During the Korean War, the fort’s L-43 Lashup Radar Network site provided radar surveillance for the area from 1950 to 1952. The 669th Radar Squadron was assigned to the fort on January 1, 1951. On February 16, 1960, Lt Col James L McCallister was the Missile Director for the defense area.

The Fort MacArthur Direction Center (DC) began in 1960 with an AN/FSG-1 computer that was the last of 10 installed and which replaced an Interim Battery Data Link (IBDL). The Army dedicated the DC’s Missile Master bunker with an Antiaircraft Operations Center (“Blue Room”) on December 14, 1960, prior to the USAF/FAA ARSR-1C radar opening in 1961 at San Pedro Hill Air Force Station.
Fort MacArthur’s 47th Artillery Brigade operated the DC, and the vacuum tube AN/FSG-1 was replaced on January 31, 1967, with a solid-state Hughes AN/TSQ-51 Air Defense Command and Coordination System.

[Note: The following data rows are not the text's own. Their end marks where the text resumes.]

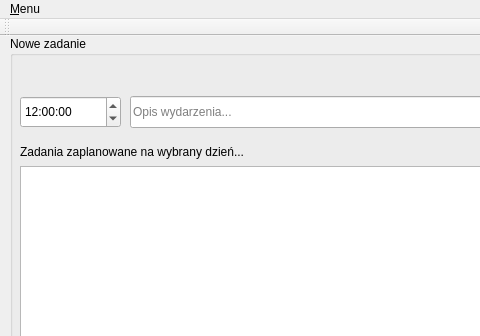
Before: the Qt Designer form terminarz/mainwindow.ui in awojcik64/terminarz, drawn with Qt 5; both pictures show x 0 to 480 and y 0 to 336 of the 1181 by 511 pixel window.
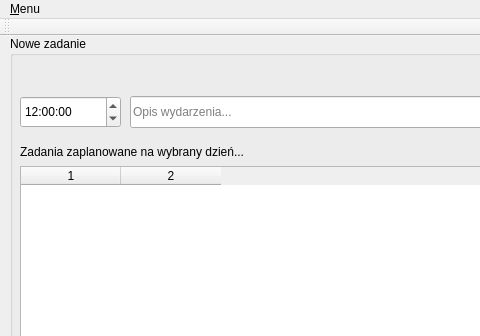
After: the same form once the commit is applied.

What changed in the file:
```diff
--- a/terminarz/mainwindow.ui
+++ b/terminarz/mainwindow.ui
@@ -100,6 +100,11 @@
        <height>291</height>
       </rect>
      </property>
+     <property name="columnCount">
+      <number>2</number>
+     </property>
+     <column/>
+     <column/>
     </widget>
    </widget>
    <widget class="QCalendarWidget" name="calendarWidget">
```
Left out of the diff: 2 changed lines with no effect on the pictures.
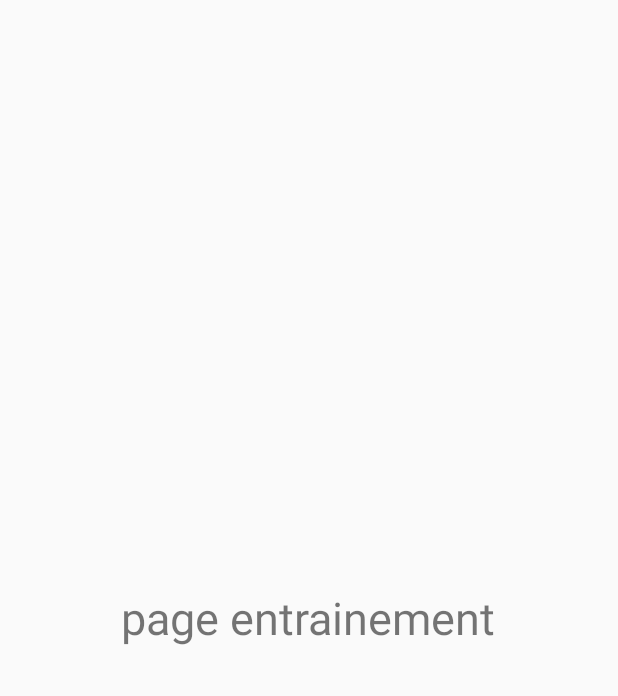
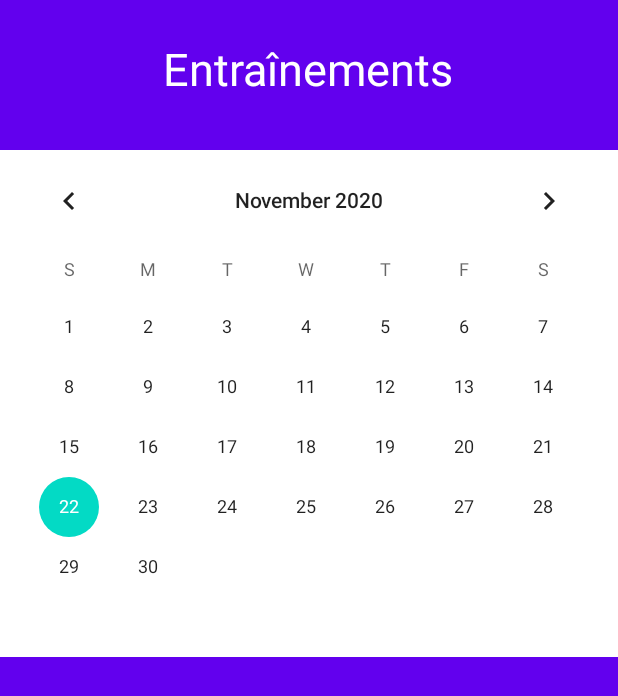
Before and after one commit to AmineOrdo/Sport-Etu, an Android app: the fragment EntrainementFragment shown on its own in the app's theme, on a phone screen of 412 x 824 dp. Shown: the top 696 px of the screen. Run offline under Robolectric (Android 15) with nearby library versions, the phone set to English and light mode, and no system bars.

Commit message:
ajout du calendrier sur fragment entrainement

```diff
--- a/app/src/main/res/layout/fragment_entrainement.xml
+++ b/app/src/main/res/layout/fragment_entrainement.xml
@@ -1,12 +1,31 @@
 <?xml version="1.0" encoding="utf-8"?>
 <RelativeLayout xmlns:android="http://schemas.android.com/apk/res/android"
-    android:layout_width="match_parent" android:layout_height="match_parent">
+    android:layout_width="match_parent" android:layout_height="match_parent"
+    android:background="@color/colorPrimary">
 
     <TextView
         android:layout_width="wrap_content"
         android:layout_height="wrap_content"
-        android:text="page entrainement"
+        android:text="Entraînements"
+        android:textColor="@android:color/white"
         android:textSize="30dp"
-        android:layout_centerInParent="true"/>
+        android:layout_centerHorizontal="true"
+        android:layout_marginTop="25dp"
+        />
+
+    <LinearLayout
+        android:layout_width="match_parent"
+        android:layout_height="wrap_content"
+        android:orientation="vertical"
+        android:background="@android:color/white"
+        android:layout_marginTop="100dp">
+
+        <CalendarView
+            android:layout_width="match_parent"
+            android:layout_height="wrap_content"
+            android:id="@+id/calendar"
+            />
+    </LinearLayout>
+
 
 </RelativeLayout>
```
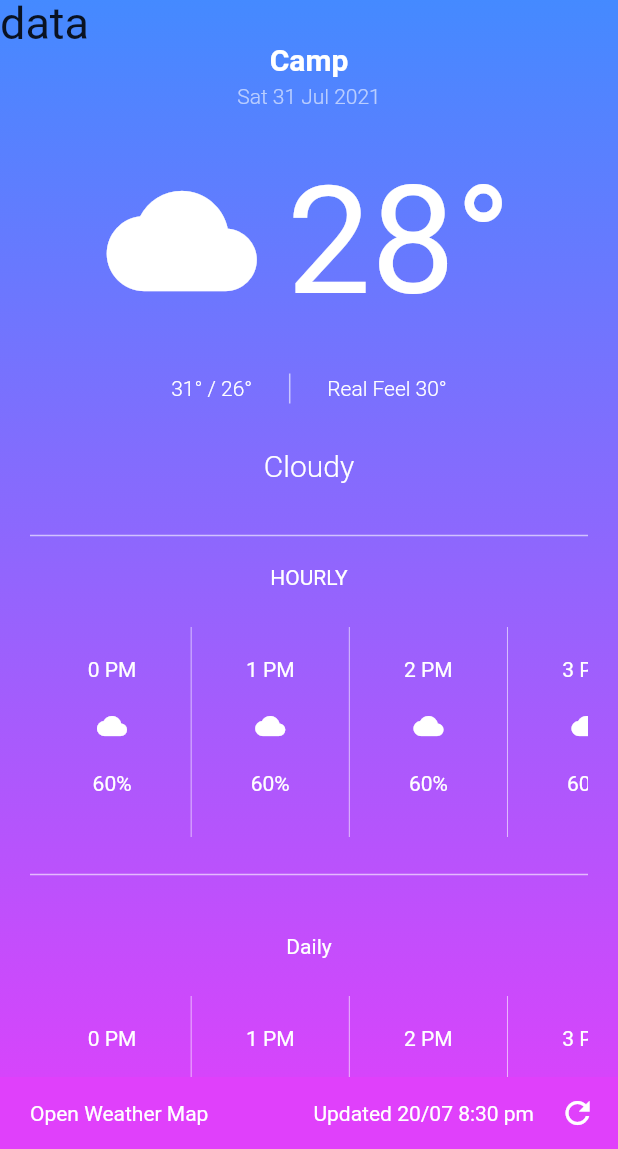
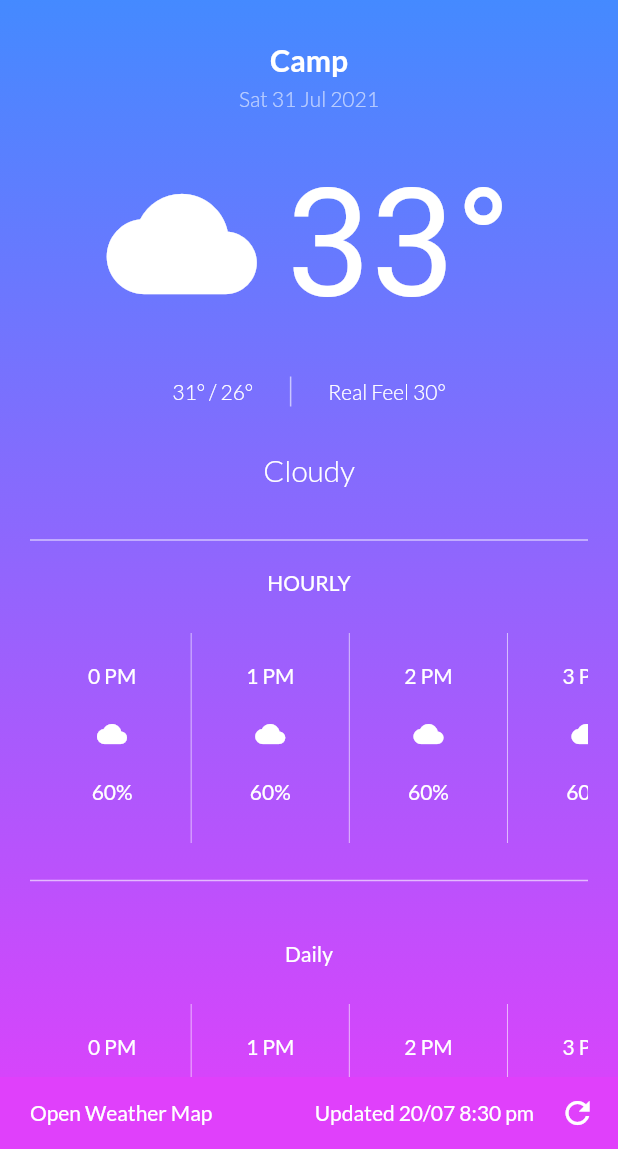
Before and after one commit to HKAY1/Awesome-Weather, a Flutter app: the screen it shows after launch, after a tap on the "search" icon, on a phone screen of 412 x 824 dp, the part 87-1236 px from its top. Run offline on Flutter 3.47's test engine with Material 2 defaults, Android fonts, the phone set to English and light mode, and no system bars; our stand-ins replace audioplayers, google_fonts.

Commit message:
added google fonts

```diff
--- a/lib/UI/currentWeather.dart
+++ b/lib/UI/currentWeather.dart
@@ -1,4 +1,5 @@
 import 'package:flutter/material.dart';
+import 'package:google_fonts/google_fonts.dart';
 
 class CurrentWeather extends StatefulWidget {
   CurrentWeather({Key? key}) : super(key: key);
@@ -38,11 +39,9 @@ class _CurrentWeatherState extends State<CurrentWeather> {
                 ),
                 SizedBox(width: 20),
                 Text(
-                  '28\u00B0',
-                  style: TextStyle(
-                    color: Colors.white,
-                    fontSize: 100,
-                  ),
+                  '33\u00B0',
+                  style: GoogleFonts.roboto(
+                      textStyle: TextStyle(fontSize: 100, color: Colors.white)),
                 ),
               ],
             ),
--- a/lib/homepage.dart
+++ b/lib/homepage.dart
@@ -1,5 +1,6 @@
 import 'dart:ui';
 
+import 'package:audioplayers/audioplayers.dart';
 import 'package:awesomeweather/UI/Details.dart';
 import 'package:awesomeweather/UI/currentWeather.dart';
 import 'package:awesomeweather/UI/dailyForcast.dart';
@@ -14,6 +15,7 @@ class MyHomePage extends StatefulWidget {
 }
 
 class _MyHomePageState extends State<MyHomePage> {
+  //static AudioCache player = AudioCache(prefix: 'assets/audio/');
   @override
   Widget build(BuildContext context) {
     return Scaffold(
@@ -29,7 +31,10 @@ class _MyHomePageState extends State<MyHomePage> {
               focusColor: Colors.transparent,
               splashColor: Colors.blue[200],
               hoverColor: Colors.transparent,
-              onPressed: () => print('object'),
+              onPressed: () {
+                final player = AudioCache(prefix: 'assests/audio');
+                player.loop('heavy-rain.mp3');
+              },
               icon: Icon(Icons.search_rounded),
             ),
           )
@@ -70,10 +75,6 @@ class _MyHomePageState extends State<MyHomePage> {
       body: Stack(
         children: [
           Container(
-            child: Text(
-              'data',
-              style: TextStyle(fontSize: 30),
-            ),
             height: double.infinity,
             width: double.infinity,
             decoration: BoxDecoration(
--- a/lib/main.dart
+++ b/lib/main.dart
@@ -1,4 +1,5 @@
 import 'package:flutter/material.dart';
+import 'package:google_fonts/google_fonts.dart';
 
 import 'homepage.dart';
 
@@ -20,6 +21,8 @@ class _MyAppState extends State<MyApp> {
         title: 'Awesome Weather',
         home: MyHomePage(),
         debugShowCheckedModeBanner: false,
-        theme: ThemeData(primarySwatch: Colors.blue));
+        theme: ThemeData(
+            primarySwatch: Colors.blue,
+            textTheme: GoogleFonts.latoTextTheme(Theme.of(context).textTheme)));
   }
 }
```
Also changed, not shown: pubspec.yaml (+4 -4 lines), pubspec.lock, 2 other files.
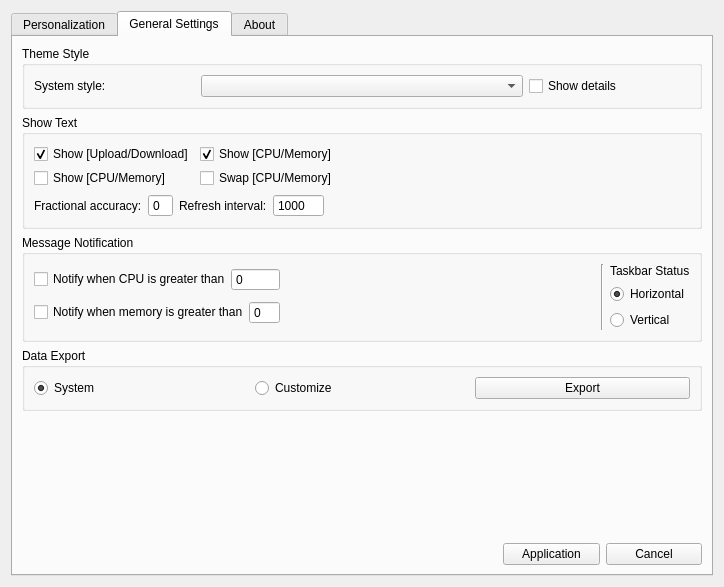
Above: WinSetting.ui from XMuli/NetSpeed before the change. Below: the same form after it.
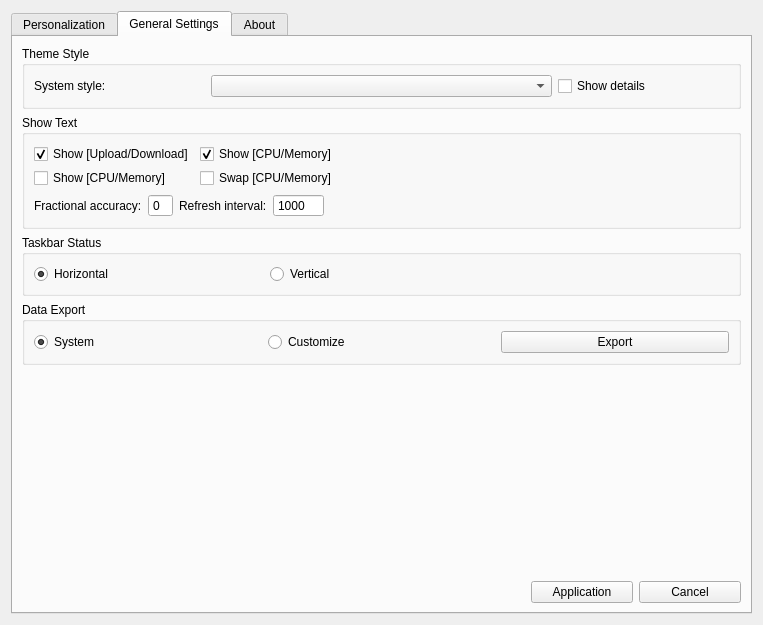
That is the form after the change. The open tabs and pages were chosen to show the change.

```diff
--- a/WinSetting.ui
+++ b/WinSetting.ui
@@ -6,14 +6,14 @@
    <rect>
     <x>0</x>
     <y>0</y>
-    <width>724</width>
-    <height>587</height>
+    <width>763</width>
+    <height>625</height>
    </rect>
   </property>
   <property name="windowTitle">
    <string>Form</string>
   </property>
-  <layout class="QVBoxLayout" name="verticalLayout_8">
+  <layout class="QHBoxLayout" name="horizontalLayout_7">
    <item>
     <widget class="QTabWidget" name="tabWidget">
      <property name="autoFillBackground">
@@ -438,7 +438,7 @@
       <attribute name="title">
        <string>General Settings</string>
       </attribute>
-      <layout class="QVBoxLayout" name="verticalLayout_2">
+      <layout class="QVBoxLayout" name="verticalLayout">
        <item>
         <widget class="QGroupBox" name="groupBoxThemeStyle">
          <property name="title">
@@ -631,109 +631,14 @@
         </widget>
        </item>
        <item>
-        <layout class="QHBoxLayout" name="horizontalLayout_7">
-         <item>
           <widget class="QGroupBox" name="groupBox_14">
            <property name="enabled">
             <bool>true</bool>
            </property>
            <property name="title">
-            <string>Message Notification</string>
-           </property>
-           <layout class="QHBoxLayout" name="horizontalLayout_12">
-            <item>
-             <layout class="QVBoxLayout" name="verticalLayout">
-              <item>
-               <layout class="QHBoxLayout" name="horizontalLayout_10">
-                <property name="spacing">
-                 <number>0</number>
-                </property>
-                <item>
-                 <widget class="QCheckBox" name="checkBoxCpuOver">
-                  <property name="text">
-                   <string>Notify when CPU is greater than</string>
-                  </property>
-                 </widget>
-                </item>
-                <item>
-                 <widget class="QSpinBox" name="spinBoxCpuOverNum">
-                  <property name="buttonSymbols">
-                   <enum>QAbstractSpinBox::NoButtons</enum>
-                  </property>
-                  <property name="maximum">
-                   <number>100</number>
-                  </property>
-                  <property name="singleStep">
-                   <number>10</number>
-                  </property>
-                  <property name="value">
-                   <number>0</number>
-                  </property>
-                 </widget>
-                </item>
-               </layout>
-              </item>
-              <item>
-               <layout class="QHBoxLayout" name="horizontalLayout_9">
-                <property name="spacing">
-                 <number>0</number>
-                </property>
-                <item>
-                 <widget class="QCheckBox" name="checkBoxMemOver">
-                  <property name="text">
-                   <string>Notify when memory is greater than</string>
-                  </property>
-                 </widget>
-                </item>
-                <item>
-                 <widget class="QSpinBox" name="spinBoxMemOverNum">
-                  <property name="buttonSymbols">
-                   <enum>QAbstractSpinBox::NoButtons</enum>
-                  </property>
-                  <property name="maximum">
-                   <number>100</number>
-                  </property>
-                  <property name="singleStep">
-                   <number>10</number>
-                  </property>
-                  <property name="value">
-                   <number>0</number>
-                  </property>
-                 </widget>
-                </item>
-               </layout>
-              </item>
-             </layout>
-            </item>
-            <item>
-             <spacer name="horizontalSpacer_11">
-              <property name="orientation">
-               <enum>Qt::Horizontal</enum>
-              </property>
-              <property name="sizeHint" stdset="0">
-               <size>
-                <width>40</width>
-                <height>20</height>
-               </size>
-              </property>
-             </spacer>
-            </item>
-            <item>
-             <widget class="Line" name="line">
-              <property name="orientation">
-               <enum>Qt::Vertical</enum>
-              </property>
-             </widget>
-            </item>
-            <item>
-             <layout class="QVBoxLayout" name="verticalLayout_3">
-              <item>
-               <widget class="QLabel" name="label_41">
-                <property name="text">
                  <string>Taskbar Status</string>
                 </property>
-               </widget>
-              </item>
+         <layout class="QHBoxLayout" name="horizontalLayout_12" stretch="1,1,1">
               <item>
                <widget class="QRadioButton" name="radioHorizontal">
                 <property name="text">
@@ -751,12 +656,21 @@
                 </property>
                </widget>
               </item>
-             </layout>
+          <item>
+           <spacer name="horizontalSpacer_4">
+            <property name="orientation">
+             <enum>Qt::Horizontal</enum>
+            </property>
+            <property name="sizeHint" stdset="0">
+             <size>
+              <width>40</width>
+              <height>20</height>
+             </size>
+            </property>
+           </spacer>
             </item>
            </layout>
           </widget>
-         </item>
-        </layout>
        </item>
        <item>
         <widget class="QGroupBox" name="groupBox_13">
```
Left out of the diff: 2 changed lines with no effect on the pictures. Lines whose indentation alone changed are shown as unchanged.
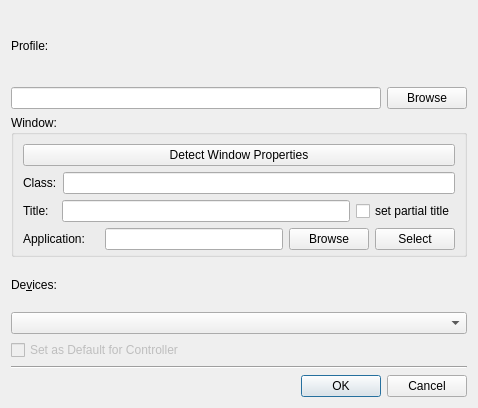
Before: the Qt Designer form src/addeditautoprofiledialog.ui in AntiMicroX/antimicrox, drawn with Qt 5.
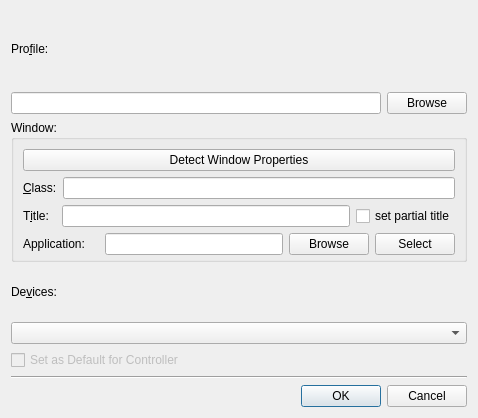
After: the same form once the commit is applied.

The edit to the form file:
```diff
--- a/src/addeditautoprofiledialog.ui
+++ b/src/addeditautoprofiledialog.ui
@@ -7,7 +7,7 @@
     <x>0</x>
     <y>0</y>
     <width>478</width>
-    <height>408</height>
+    <height>418</height>
    </rect>
   </property>
   <property name="windowTitle">
@@ -22,7 +22,7 @@
      <item>
       <widget class="QLabel" name="label">
        <property name="text">
-        <string>Profile:</string>
+        <string>Pro&amp;file:</string>
        </property>
        <property name="buddy">
         <cstring>profileLineEdit</cstring>
@@ -80,7 +80,7 @@
         <item>
          <widget class="QLabel" name="winClassLabel">
           <property name="text">
-           <string>Class:</string>
+           <string>&amp;Class:</string>
           </property>
           <property name="buddy">
            <cstring>applicationLineEdit</cstring>
@@ -97,7 +97,7 @@
         <item>
          <widget class="QLabel" name="winNameLabel">
           <property name="text">
-           <string>Title:  </string>
+           <string>T&amp;itle:  </string>
           </property>
           <property name="buddy">
            <cstring>applicationLineEdit</cstring>
```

On November 15, 1968, the 19th Artillery Group (Air Defense) replaced the 47th Artillery Brigade in command of the DC and its batteries. The 19th Group deactivated July 1, 1974, after Project Concise ended Nike operations. The tennis courts next to the bunker remain at the former site of the AADCP’s building 554, and the Missile Master nuclear bunker (building 550) was razed c. 1985.

In 1975 Fort MacArthur became a sub-post of Fort Ord, and the Army transferred ownership of the fort’s Upper and Lower Reservations to the City of Los Angeles two years later. The Lower Reservation was cleared off and dredged and is now the city’s Cabrillo Marina.

Fort MacArthur’s remaining Middle Reservation was transferred to the United States Air Force in 1982 for use by Los Angeles Air Force Base for administration and housing.

The Upper Reservation is now a city park: San Pedro’s Angels Gate Park, home of the Korean Bell of Friendship.

Hostelling International USA (part of Hostelling International) maintained a 57-bed youth hostel in the refurbished military barracks of the reservation.

The Fort MacArthur Military Museum, located at the site of Battery Osgood-Farley, displays exhibits on the history of Fort MacArthur, its role in defending the Los Angeles area, Indo-Pacific Theater military campaigns, and the role of Los Angeles as a military port.

The Battle of Los Angeles and Fort MacArthur Museum are featured in California’s Gold episode 6005 with Huell Howser.

It can be been seen in such television series as The A-Team and 24, and in films including Dragnet, Midway and Tora! Tora! Tora!.

In 1989, Madonna filmed some portions of her “Like a Prayer” video there.